━━━━━ Data shown
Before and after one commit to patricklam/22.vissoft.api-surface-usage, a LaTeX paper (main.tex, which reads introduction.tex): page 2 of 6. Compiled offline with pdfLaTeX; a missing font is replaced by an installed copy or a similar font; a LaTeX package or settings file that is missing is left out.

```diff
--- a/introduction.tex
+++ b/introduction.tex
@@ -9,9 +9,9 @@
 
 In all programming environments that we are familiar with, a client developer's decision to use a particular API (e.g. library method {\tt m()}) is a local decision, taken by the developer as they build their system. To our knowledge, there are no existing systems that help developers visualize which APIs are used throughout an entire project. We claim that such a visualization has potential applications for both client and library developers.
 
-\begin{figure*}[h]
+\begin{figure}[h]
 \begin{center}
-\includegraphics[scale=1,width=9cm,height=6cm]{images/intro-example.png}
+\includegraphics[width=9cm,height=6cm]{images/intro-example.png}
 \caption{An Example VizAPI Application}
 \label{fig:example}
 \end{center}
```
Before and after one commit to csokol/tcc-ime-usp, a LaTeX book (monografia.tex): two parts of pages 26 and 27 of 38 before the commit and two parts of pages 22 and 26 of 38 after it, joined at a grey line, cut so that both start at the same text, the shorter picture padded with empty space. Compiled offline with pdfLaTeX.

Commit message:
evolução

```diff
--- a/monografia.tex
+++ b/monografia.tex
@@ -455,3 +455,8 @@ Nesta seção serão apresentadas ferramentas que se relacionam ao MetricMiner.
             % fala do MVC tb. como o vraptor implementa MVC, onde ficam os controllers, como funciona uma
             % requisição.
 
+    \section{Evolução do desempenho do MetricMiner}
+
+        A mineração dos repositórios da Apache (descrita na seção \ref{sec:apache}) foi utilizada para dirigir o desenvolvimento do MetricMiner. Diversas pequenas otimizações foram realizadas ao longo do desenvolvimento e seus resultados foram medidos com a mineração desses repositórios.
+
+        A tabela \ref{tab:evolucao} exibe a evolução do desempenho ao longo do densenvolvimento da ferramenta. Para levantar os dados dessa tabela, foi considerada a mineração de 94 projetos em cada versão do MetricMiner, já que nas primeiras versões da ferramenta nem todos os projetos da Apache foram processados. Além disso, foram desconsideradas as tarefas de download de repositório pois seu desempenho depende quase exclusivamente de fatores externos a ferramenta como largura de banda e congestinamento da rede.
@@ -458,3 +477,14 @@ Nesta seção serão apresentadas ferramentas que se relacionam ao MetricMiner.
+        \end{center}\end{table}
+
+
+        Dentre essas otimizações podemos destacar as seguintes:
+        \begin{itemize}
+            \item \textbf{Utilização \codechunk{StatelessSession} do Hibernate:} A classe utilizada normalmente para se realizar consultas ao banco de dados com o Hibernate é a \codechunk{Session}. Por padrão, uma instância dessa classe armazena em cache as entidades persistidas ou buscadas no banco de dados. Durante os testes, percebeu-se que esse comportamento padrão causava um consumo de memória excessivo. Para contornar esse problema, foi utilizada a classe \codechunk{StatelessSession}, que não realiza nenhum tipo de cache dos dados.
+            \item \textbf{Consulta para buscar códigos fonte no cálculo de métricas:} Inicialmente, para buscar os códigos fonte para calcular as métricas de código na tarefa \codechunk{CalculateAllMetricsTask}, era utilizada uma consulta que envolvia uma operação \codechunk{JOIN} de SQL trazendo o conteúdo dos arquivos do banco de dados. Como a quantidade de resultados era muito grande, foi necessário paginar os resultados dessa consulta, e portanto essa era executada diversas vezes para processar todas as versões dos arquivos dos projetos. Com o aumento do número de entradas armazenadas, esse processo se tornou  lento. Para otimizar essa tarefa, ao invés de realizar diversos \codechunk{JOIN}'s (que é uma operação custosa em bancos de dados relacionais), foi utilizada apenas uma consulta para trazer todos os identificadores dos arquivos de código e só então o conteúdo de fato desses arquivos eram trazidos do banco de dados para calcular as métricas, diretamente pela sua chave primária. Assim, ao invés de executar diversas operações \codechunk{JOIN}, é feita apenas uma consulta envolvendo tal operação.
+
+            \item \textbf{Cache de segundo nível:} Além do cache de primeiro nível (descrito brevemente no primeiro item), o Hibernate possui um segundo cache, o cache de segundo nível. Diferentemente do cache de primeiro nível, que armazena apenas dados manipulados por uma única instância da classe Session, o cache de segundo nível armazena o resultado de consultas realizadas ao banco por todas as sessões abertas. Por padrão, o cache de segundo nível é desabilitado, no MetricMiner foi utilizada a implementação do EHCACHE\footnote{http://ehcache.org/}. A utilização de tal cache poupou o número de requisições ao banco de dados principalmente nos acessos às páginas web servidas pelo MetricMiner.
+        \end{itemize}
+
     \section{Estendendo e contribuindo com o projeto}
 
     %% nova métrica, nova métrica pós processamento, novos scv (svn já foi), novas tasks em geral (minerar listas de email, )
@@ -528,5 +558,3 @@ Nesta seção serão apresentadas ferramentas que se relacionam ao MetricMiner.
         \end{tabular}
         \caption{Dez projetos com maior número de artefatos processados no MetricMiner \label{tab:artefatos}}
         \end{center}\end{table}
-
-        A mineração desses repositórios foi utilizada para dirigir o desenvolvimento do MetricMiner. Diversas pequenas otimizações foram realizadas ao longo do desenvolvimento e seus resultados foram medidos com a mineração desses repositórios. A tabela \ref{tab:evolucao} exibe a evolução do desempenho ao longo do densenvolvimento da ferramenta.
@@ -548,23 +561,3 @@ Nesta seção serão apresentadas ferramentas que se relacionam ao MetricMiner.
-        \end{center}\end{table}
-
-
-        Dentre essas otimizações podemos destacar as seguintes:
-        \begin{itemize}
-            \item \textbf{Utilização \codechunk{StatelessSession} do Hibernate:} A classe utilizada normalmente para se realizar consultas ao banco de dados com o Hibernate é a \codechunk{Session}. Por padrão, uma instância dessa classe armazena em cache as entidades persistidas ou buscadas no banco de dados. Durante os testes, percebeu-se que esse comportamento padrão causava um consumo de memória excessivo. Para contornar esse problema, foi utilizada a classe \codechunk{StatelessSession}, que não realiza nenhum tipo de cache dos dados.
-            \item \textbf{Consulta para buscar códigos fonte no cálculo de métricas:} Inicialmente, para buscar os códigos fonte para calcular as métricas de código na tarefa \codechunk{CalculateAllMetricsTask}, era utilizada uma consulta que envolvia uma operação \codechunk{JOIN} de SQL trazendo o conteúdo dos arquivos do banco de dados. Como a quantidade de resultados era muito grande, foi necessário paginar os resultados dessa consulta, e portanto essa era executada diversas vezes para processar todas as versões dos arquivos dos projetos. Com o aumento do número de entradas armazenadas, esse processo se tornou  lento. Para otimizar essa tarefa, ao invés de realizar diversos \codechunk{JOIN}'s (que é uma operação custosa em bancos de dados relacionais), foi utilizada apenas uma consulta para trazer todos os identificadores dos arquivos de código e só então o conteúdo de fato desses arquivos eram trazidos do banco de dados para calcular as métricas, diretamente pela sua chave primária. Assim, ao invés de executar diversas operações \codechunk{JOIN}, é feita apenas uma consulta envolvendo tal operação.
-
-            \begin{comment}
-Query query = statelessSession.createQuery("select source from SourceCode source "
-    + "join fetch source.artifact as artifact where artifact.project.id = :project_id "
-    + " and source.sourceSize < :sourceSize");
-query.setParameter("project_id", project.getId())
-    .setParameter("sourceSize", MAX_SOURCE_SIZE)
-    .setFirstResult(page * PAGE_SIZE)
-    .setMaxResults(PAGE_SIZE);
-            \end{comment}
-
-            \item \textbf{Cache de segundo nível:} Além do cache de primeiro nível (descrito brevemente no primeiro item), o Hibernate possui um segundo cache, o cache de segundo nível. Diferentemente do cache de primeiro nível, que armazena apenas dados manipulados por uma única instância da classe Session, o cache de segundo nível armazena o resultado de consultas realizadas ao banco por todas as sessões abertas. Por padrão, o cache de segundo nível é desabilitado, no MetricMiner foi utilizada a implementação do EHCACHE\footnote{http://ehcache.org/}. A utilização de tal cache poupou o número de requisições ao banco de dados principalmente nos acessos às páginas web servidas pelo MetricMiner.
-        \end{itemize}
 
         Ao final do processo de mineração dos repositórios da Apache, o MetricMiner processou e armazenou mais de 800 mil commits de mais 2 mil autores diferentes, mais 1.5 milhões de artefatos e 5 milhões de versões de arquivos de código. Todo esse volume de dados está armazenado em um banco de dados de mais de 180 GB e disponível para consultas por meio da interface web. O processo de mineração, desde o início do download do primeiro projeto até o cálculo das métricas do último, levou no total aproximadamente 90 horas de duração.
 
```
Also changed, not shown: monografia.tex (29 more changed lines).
━━━━━━━━━━
## Task objective
Tally the lines of the data that hold the string "seção". Answer with the number and nothing more.

## Answer space
5